If you've ever discussed your auto insurance with friends or family, you've probably heard some of the myths that people believe about their rates. For example, it's not uncommon for people to think that the color of their car would have an impact on their quote. Unfortunately, since this type of misinformation is common, it's difficult to know exactly what factors actually do have an impact on your premium.

The reality is that your insurance rate is directly related to the cost of insuring your car or truck--but you probably don't know how that's calculated. While this formula is different among companies, knowing about the common factors can help you choose a car that costs less to insure.

Cost Of Repairs

One of the most obvious factors that go into your insurance quotes is the estimated cost of repairs if your vehicle is involved in a collision. While most cars are generally built in the same way, there is significant variance in the cost to maintain and repair a car--even among cars of the same class. As a result, many consumers inadvertently make costly purchases that are compounded by high insurance rates.

One general rule of thumb is to look at the overall purchase price of the car. If your automobile costs a considerable amount of money, it's going to tend to cost more to insure. However, if a great deal of those costs are the result of expensive option packages and not related to the repair of the car, it might have less of an impact than you think. 

Another factor is to look at the availability of parts. If your car requires parts that are easily manufactured and sold near your home, the cost of a collision to your insurance company is reduced. On the other hand, if every part must be imported or installed by specialized mechanics, expect your rates to rise accordingly.

Class of Automobile

The class of car you choose also has a huge impact on your insurance rates. In 2012, the most inexpensive vehicles to insure were minivans, mid-priced crossover SUVs, and pickup trucks.
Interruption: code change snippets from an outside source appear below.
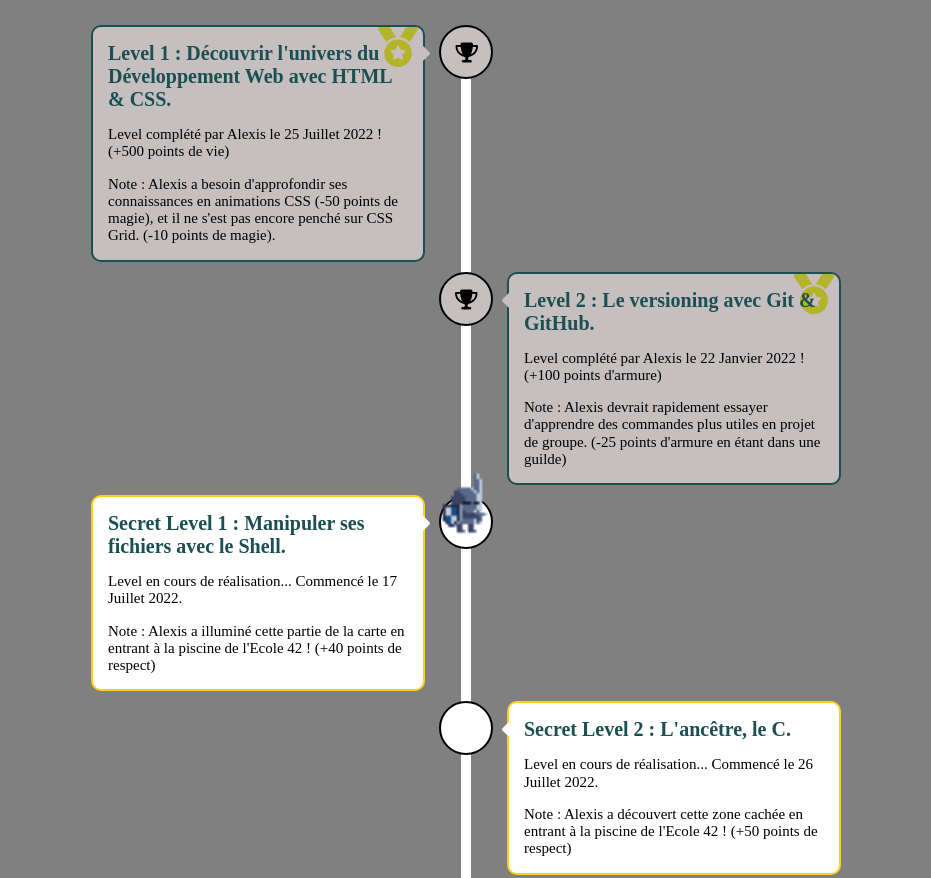
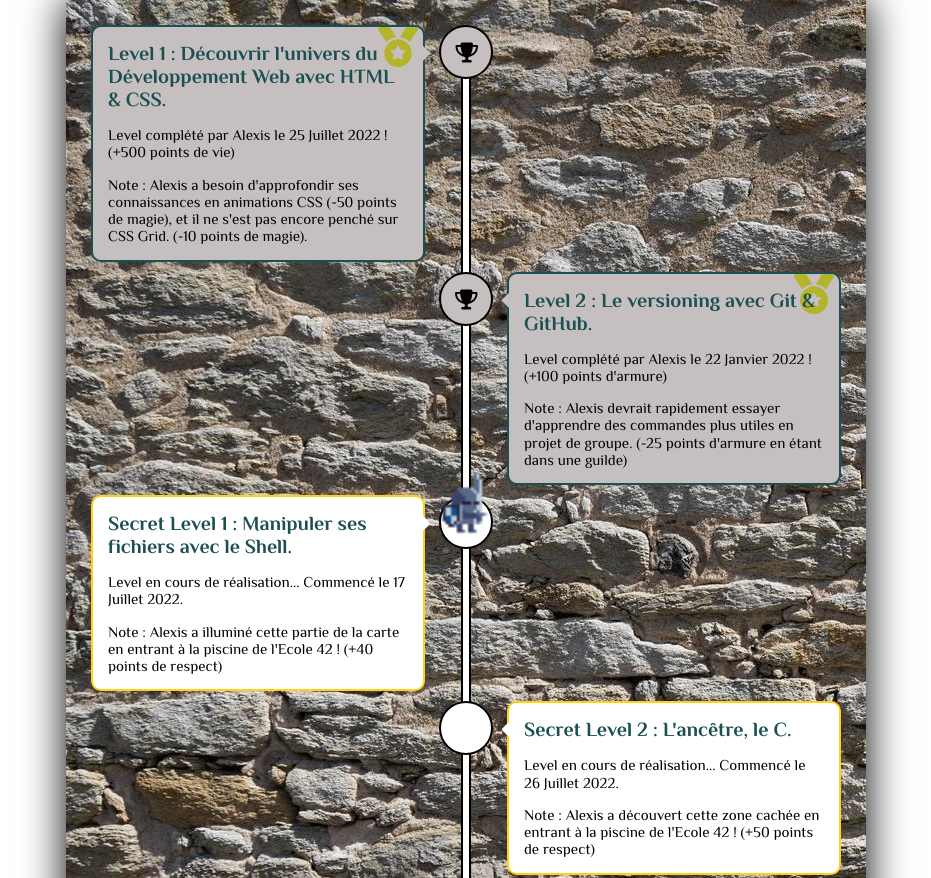
Before and after one commit to Alexioos95/Roadmap, a plain HTML site: page index.html in a window 1280 px wide. Shown: the top 878 px of the page, without its empty margins (174-1105 px from the left). Drawn offline with nearby package versions, Linux system fonts and the light colour scheme.

Commit message:
added Portfolio settings

```diff
--- a/index.html
+++ b/index.html
@@ -12,6 +12,8 @@
         <!--Google Font-->
         <link rel="preconnect" href="https://fonts.googleapis.com">
         <link rel="preconnect" href="https://fonts.gstatic.com" crossorigin>
+        <!--Font Philosopher-->
+        <link href="https://fonts.googleapis.com/css2?family=Philosopher:wght@400;700&display=swap" rel="stylesheet">
         <!--My CSS-->
         <link rel="stylesheet" type="text/css" href="style.css">
     </head>
--- a/style.css
+++ b/style.css
@@ -7,21 +7,24 @@
     justify-content: center;
     align-items: center;
 }
-body {
-    background: gray;
-}
 .hide-it {
     display: none;
 }
 /** ROADMAP **/
 main {
+    font-family: "Philosopher", sans-serif;
+
     max-width: 800px;
     margin: auto;
     padding: 25px;
+
     display: flex;
     flex-direction: column;
     gap: 10px;
     position: relative;
+    background-image: url("images/background.jpg");
+
+    box-shadow: 0px 0px 40px 0px black;
 }
 .line {
     width: 10px;
@@ -30,10 +33,11 @@ main {
     position: absolute;
     margin-left: auto;
     margin-right: auto;
+    border: solid 2px black;
     left: 0;
     right: 0;
     top: 55px;
-    z-index: -1;
+    z-index: 0;
 }
 .avatar {
     position: absolute;
```
Also changed, not shown: images/background.jpg (added).
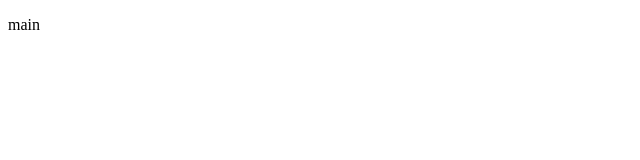
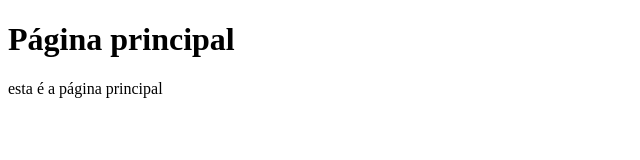
Before and after one commit to sabr1na-rm/Desenvolvimento-Web, a plain HTML site: page lab64/public/index.html in a window 1280 px wide. Shown: the whole page, without its empty margins (0-640 px from the left). Drawn offline with Linux system fonts and the light colour scheme.

Commit message:
commit 30/09

```diff
--- a/lab64/public/index.html
+++ b/lab64/public/index.html
@@ -6,6 +6,9 @@
     <title>Document</title>
 </head>
 <body>
-    <p>main</p>
+    <h1>Página principal </h1>
+    esta é a página principal
+
+    <node src="serverjs"> </node>
 </body>
 </html>
```
Also changed, not shown: lab64/public/style.css (deleted).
This is due to the combination of replacement/repair cost and the high safety ratings of vehicles in this class.

One often overlooked aspect of vehicle class, however, is the engine power of the vehicle. A high performance engine that accelerates quickly will usually cost more to insure than a smaller engine. You can use this to your advantage--often, vehicles come in different trim packages that allow for different engine choices. If insurance cost is an issue, consider choosing the trim level that includes a less powerful engine.

Likelihood of Theft

While there is little truth to the notion that a particular color choice will impact your insurance rates, there is the factor of theft to consider. In 2012, there were over 700,000 incidences of auto theft in the United States. Your insurance company will be stuck with the bill in the event of a theft, so they take special notice of trends in this department.

Not surprisingly, some cars are stolen more often than others. In 2012, the two types of cars that were stolen the most--out of any and all types of automobiles--were both made by Honda. It's almost pointless to speculate as to why these numbers exist--different circumstances will drive the types of auto theft that happen in your area. However, these trends play a significant role in the generation of your auto insurance quote. It's helpful to look at the data, find trends, and stay away from them when you choose your next vehicle.

As you might expect, the most important factor in determining your auto insurance quote is you. Your driving record and demographic data will always have a larger impact on your rates than anything else. That said, if you're a savvy shopper, you can make your next vehicle purchase more cost-effective, from an insurance standpoint, by keeping these vehicle factors in mind. For more information about how rates are calculated, check out websites like